by Meredith Crifasi
What causes Alzheimer's?
Scientists believe that this disease is a combination of genetics, lifestyle, and environmental factors that affect the brain over time. Lifestyle can increase one's risk for Alzheimer's disease by being physically inactive and not maintaining activities that engage the brain such as reading, doing crossword puzzles, playing musical instruments, and participating actively in life. A bad diet may also increase one's risk. Genetics, however, is an important factor in the development of Alzheimer's. Your likelihood of developing Alzheimer's disease increases if a family member has it. In most cases, the greatest risk factor is old age. Although Alzheimer's is not fully understood, scientists can still see the effects on the brain. Quite simply, Alzheimer's damages and kills brain cells resulting in memory loss.
What gene is affected by this disorder?
Symptoms of Alzheimer's Disease
Tuesday, April 28th, 8:30am
The Medical Offices of Meredith Crifasi, MD and Annabel Kuhn, MD
For American's, there are 5.1 million people with Alzheimer's Disease today.
Can anyone get this disease?
Yes, anyone can get Alzheimer's disease. However, since this disease is known to have an genetic autosomal dominant pattern, you can inherit the disease. Your likelihood of developing Alzheimer's disease is 4 to 10 times greater if you have a first-degree relative with it than someone who has no family history of the disease. Recently, it has been discovered that the risk is higher for people who have a mother with Alzheimer's disease than for those who have a father or no parent with the disease. Another important fact worth noting is that almost two-thirds of Americans with Alzheimer's are women. Of the 5.1 million people age 65 and older with Alzheimer's in the United States, 3.2 million are women and 1.9 million are men. Although there are more non-Hispanic whites living with Alzheimer's and other dementias than people of other ethnicities in the U.S., this disease does not discriminate -- anyone of any race can get it!
Children & Alzheimer's
It is highly unlikely for a child to have Alzheimer's disease. However, it is worth noting that early-onset ADHD can be a contributing factor for the development of Alzheimer's later in life.
Treatments and Cures for Alzheimer's
As of right now, there are no treatments available to cure Alzheimer's. However, there are treatments and medications to help slow down memory loss, though, it cannot stop it completely or prevent it. Medications can also be given to calm someone down when they are agitated. And as of right now, this disease cannot be prevented. There are ways, however, to reduce your risk for developing the disease:
- Remain physically active
- Maintain a healthy weight, blood pressure, and cholesterol level
- Reduce your risk for diabetes
- Eat a healthy diet consisting mostly of fish, vegetables, and fruits.

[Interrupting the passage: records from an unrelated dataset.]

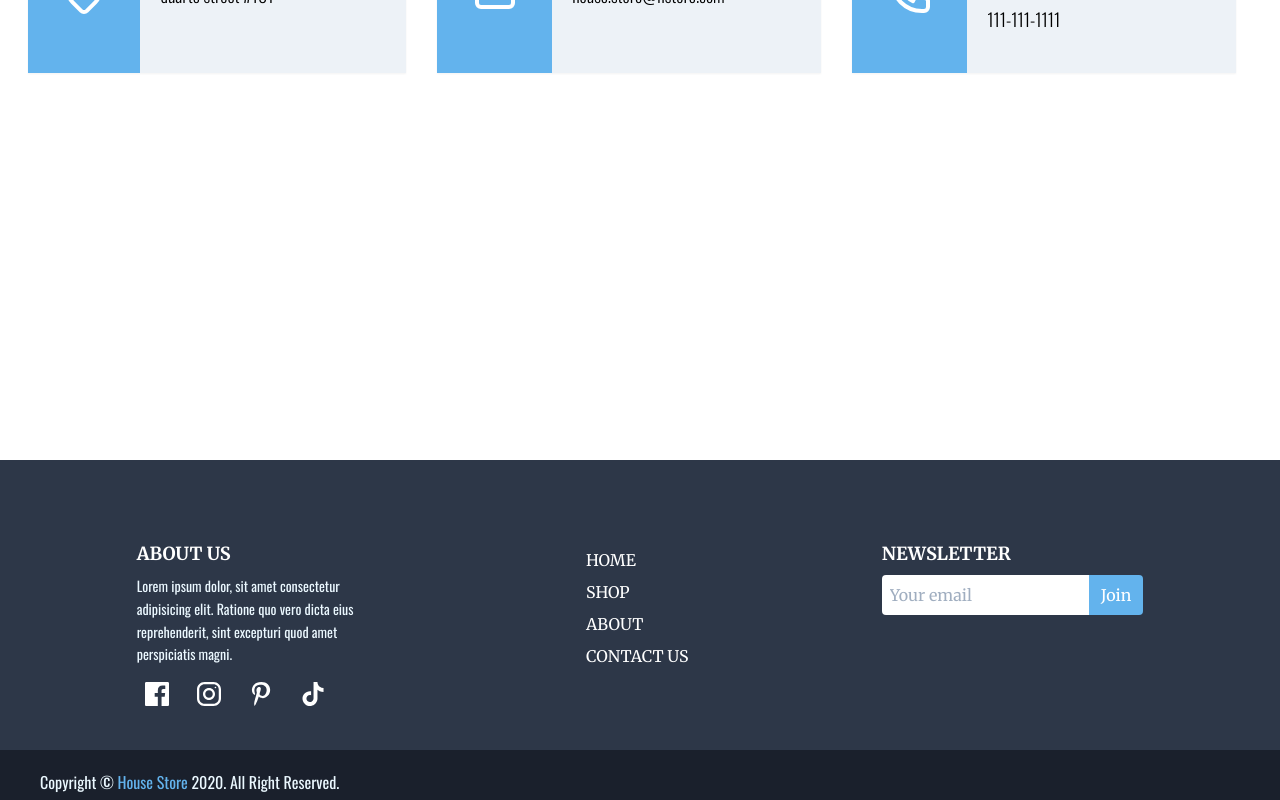
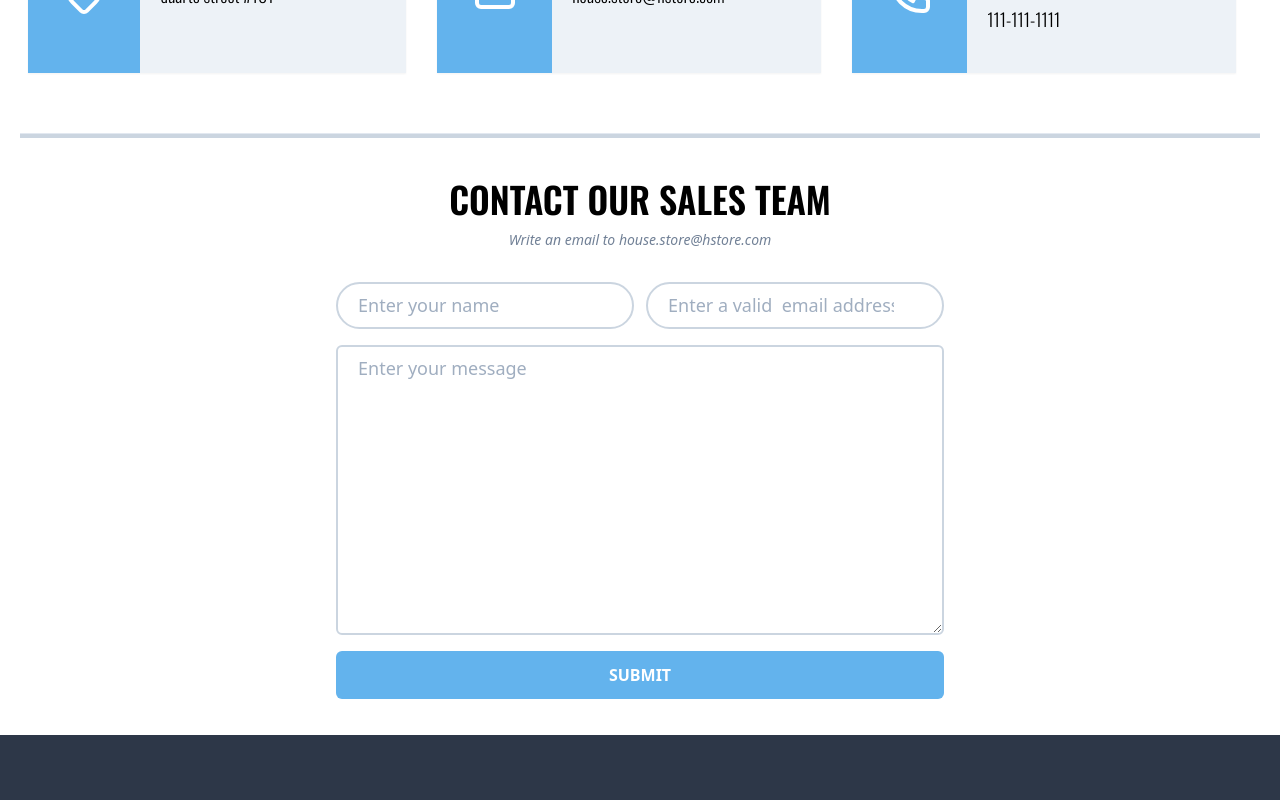
Before and after one commit to samueldlacruz/simple-ecommerce-template, a Vue app: page /contact in a window 1280 px wide. Shown: the part 400-1200 px from the top of the page. Built offline with nearby package versions, Linux system fonts and the light colour scheme.

Commit message:
feat: contact form component added

```diff
--- a/src/components/Contact/ContactForm.vue
+++ b/src/components/Contact/ContactForm.vue
@@ -0,0 +1,139 @@
+<template>
+  <div class="w-full flex-col m-auto items-center flex mb-5">
+    <h2
+      class="
+        font-semibold
+        text-lg
+        md:text-3xl
+        lg:text-4xl
+        font-body
+        leading-relaxed
+        uppercase
+        mt-3
+      "
+    >
+      Contact our sales team
+    </h2>
+    <span class="text-sm italic text-gray-600">Write an email to house.store@hstore.com</span>
+    <form
+      @submit.prevent="handleSubmit"
+      class="flex p-4 mt-4 w-full md:w-1/2 flex-col"
+    >
+      <div
+        v-show="showSuccessMessage"
+        class="
+          mt-3
+          mb-2
+          p-2
+          border border-gray-400
+          rounded-md
+          text-lg
+          bg-green-500
+          w-full
+          text-white
+        "
+      >
+        <span>Sent email successfully</span>
+      </div>
+      <fieldset class="w-full gap-3 flex justify-between">
+        <input
+          v-model="name"
+          required
+          type="text"
+          class="
+            w-full
+            outline-none
+            rounded-full
+            pr-12
+            pl-5
+            py-2
+            text-lg
+            border-2 border-gray-400
+          "
+          name="name"
+          id="name"
+          placeholder="Enter your name"
+        />
+        <input
+          required
+          v-model="email"
+          type="email"
+          name="email"
+          class="
+            w-full
+            outline-none
+            rounded-full
+            pr-12
+            pl-5
+            py-2
+            text-lg
+            border-2 border-gray-400
+          "
+          id="email"
+          placeholder="Enter a valid  email address"
+        />
+      </fieldset>
+      <textarea
+        name="message"
+        v-model="message"
+        required
+        class="
+          w-full
+          outline-none
+          rounded-md
+          mt-4
+          pr-12
+          pl-5
+          py-2
+          text-lg
+          border-2 border-gray-400
+        "
+        id="message"
+        cols="30"
+        rows="10"
+        placeholder="Enter your message"
+      ></textarea>
+      <button
+        class="
+          py-3
+          outline-none
+          bg-blue-400
+          hover:bg-blue-700
+          rounded-md
+          font-semibold
+          uppercase
+          mt-4
+          text-white
+        "
+        type="submit"
+      >
+        Submit
+      </button>
+    </form>
+  </div>
+</template>
+
+<script>
+
+  const SHOW_SUCCESS_MESSAGE_TIME = 3000;
+
+  export default {
+  name: "ContactForm",
+  data: () => ({
+    email: "",
+    name: "",
+    message: "",
+    showSuccessMessage: false,
+  }),
+  methods: {
+    handleSubmit() {
+      if (!this.email && !this.name && !this.message) return;
+      this.showSuccessMessage = true;
+
+      setTimeout(() => {
+        this.showSuccessMessage = false;
+      }, SHOW_SUCCESS_MESSAGE_TIME);
+    },
+  },
+};
+</script>
--- a/src/views/Contact.vue
+++ b/src/views/Contact.vue
@@ -1,12 +1,22 @@
 <template>
   <div>
     <div class="bg-gray-300">
-   <breadcrumb  :items="itemsBreadcrumb" divider=">"/>
+      <breadcrumb :items="itemsBreadcrumb" divider=">" />
     </div>
 
-  <div class="text-center">
-    <h1 class="font-semibold text-2xl md:text-3xl lg:text-5xl
-     font-display leading-relaxed uppercase mt-3">
+    <div class="text-center mb-10">
+      <h1
+        class="
+          font-semibold
+          text-2xl
+          md:text-3xl
+          lg:text-5xl
+          font-display
+          leading-relaxed
+          uppercase
+          mt-3
+        "
+      >
         contact us
       </h1>
       <p class="leading-loose text-xl font-body p-2 font-light">
@@ -21,9 +31,20 @@
           fill="none"
           viewBox="0 0 24 24"
           class="text-white h-12 w-12"
-      stroke="currentColor">
-        <path stroke-linecap="round" stroke-linejoin="round" stroke-width="2" d="M17.657 16.657L13.414 20.9a1.998 1.998 0 01-2.827 0l-4.244-4.243a8 8 0 1111.314 0z" />
-        <path stroke-linecap="round" stroke-linejoin="round" stroke-width="2" d="M15 11a3 3 0 11-6 0 3 3 0 016 0z" />
+          stroke="currentColor"
+        >
+          <path
+            stroke-linecap="round"
+            stroke-linejoin="round"
+            stroke-width="2"
+            d="M17.657 16.657L13.414 20.9a1.998 1.998 0 01-2.827 0l-4.244-4.243a8 8 0 1111.314 0z"
+          />
+          <path
+            stroke-linecap="round"
+            stroke-linejoin="round"
+            stroke-width="2"
+            d="M15 11a3 3 0 11-6 0 3 3 0 016 0z"
+          />
         </svg>
       </contact-details-card>
 
@@ -33,8 +54,14 @@
           fill="none"
           viewBox="0 0 24 24"
           class="text-white h-12 w-12"
-      stroke="currentColor">
-        <path stroke-linecap="round" stroke-linejoin="round" stroke-width="2" d="M3 8l7.89 5.26a2 2 0 002.22 0L21 8M5 19h14a2 2 0 002-2V7a2 2 0 00-2-2H5a2 2 0 00-2 2v10a2 2 0 002 2z" />
+          stroke="currentColor"
+        >
+          <path
+            stroke-linecap="round"
+            stroke-linejoin="round"
+            stroke-width="2"
+            d="M3 8l7.89 5.26a2 2 0 002.22 0L21 8M5 19h14a2 2 0 002-2V7a2 2 0 00-2-2H5a2 2 0 00-2 2v10a2 2 0 002 2z"
+          />
         </svg>
       </contact-details-card>
 
@@ -44,30 +71,41 @@
           fill="none"
           viewBox="0 0 24 24"
           class="text-white h-12 w-12"
-      stroke="currentColor">
-        <path stroke-linecap="round" stroke-linejoin="round" stroke-width="2" d="M3 5a2 2 0 012-2h3.28a1 1 0 01.948.684l1.498 4.493a1 1 0 01-.502 1.21l-2.257 1.13a11.042 11.042 0 005.516 5.516l1.13-2.257a1 1 0 011.21-.502l4.493 1.498a1 1 0 01.684.949V19a2 2 0 01-2 2h-1C9.716 21 3 14.284 3 6V5z" />
+          stroke="currentColor"
+        >
+          <path
+            stroke-linecap="round"
+            stroke-linejoin="round"
+            stroke-width="2"
+            d="M3 5a2 2 0 012-2h3.28a1 1 0 01.948.684l1.498 4.493a1 1 0 01-.502 1.21l-2.257 1.13a11.042 11.042 0 005.516 5.516l1.13-2.257a1 1 0 011.21-.502l4.493 1.498a1 1 0 01.684.949V19a2 2 0 01-2 2h-1C9.716 21 3 14.284 3 6V5z"
+          />
         </svg>
       </contact-details-card>
     </div>
 
+    <hr class="mx-5 h-1 bg-gray-400 my-5" />
 
+    <contact-form />
   </div>
 </template>
 
 <script>
-import Breadcrumb from '@/components/Breadcrumb/Breadcrumb';
-import ContactDetailsCard from '@/components/Contact/ContactDetailsCard';
+import Breadcrumb from "@/components/Breadcrumb/Breadcrumb";
+import ContactDetailsCard from "@/components/Contact/ContactDetailsCard";
+import ContactForm from "@/components/Contact/ContactForm";
+
 export default {
-  name: 'contact',
+  name: "contact",
   components: {
     Breadcrumb,
-    ContactDetailsCard
+    ContactForm,
+    ContactDetailsCard,
   },
   data: () => ({
     itemsBreadcrumb: [
-    {text: 'home', disabled: false, href: '/'},
-    {text: 'contact', disabled: true, href: '#'},
-  ]
-  })
-}
+      { text: "home", disabled: false, href: "/" },
+      { text: "contact", disabled: true, href: "#" },
+    ],
+  }),
+};
 </script>
```
Lines whose indentation alone changed are shown as unchanged.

Reduce your intake of red meat, processed meat, fatty foods and foods high in sugar.
- Maintain cardiovascular health
- Exercise your brain by doing crossword puzzles, reading, going to concerts, attending lectures and museums, playing musical instruments, and engaging with people.
If someone has Alzheimer's, can they still have children?
Current Status of Research
At the moment, there is no cure for Alzheimer's. Researchers have been studying the quality of life, prevention trials, and also doing some online studies to better understand the disease as well as find causes, treatments, and cures. Right now, they are working on new drugs and testing them to see if they help in the future.
Did you know?
If you are caring for a loved one who has been stricken with Alzheimer's disease you should:
- Never let them drive a car
- Never leave them unattended
- Never let them make major decisions
- Never let them live alone
- Never ask "do you remember"
- Never argue with or contradict the person
- Never delay nursing home placement when it is needed
- Never stop visiting them even if they don't remember you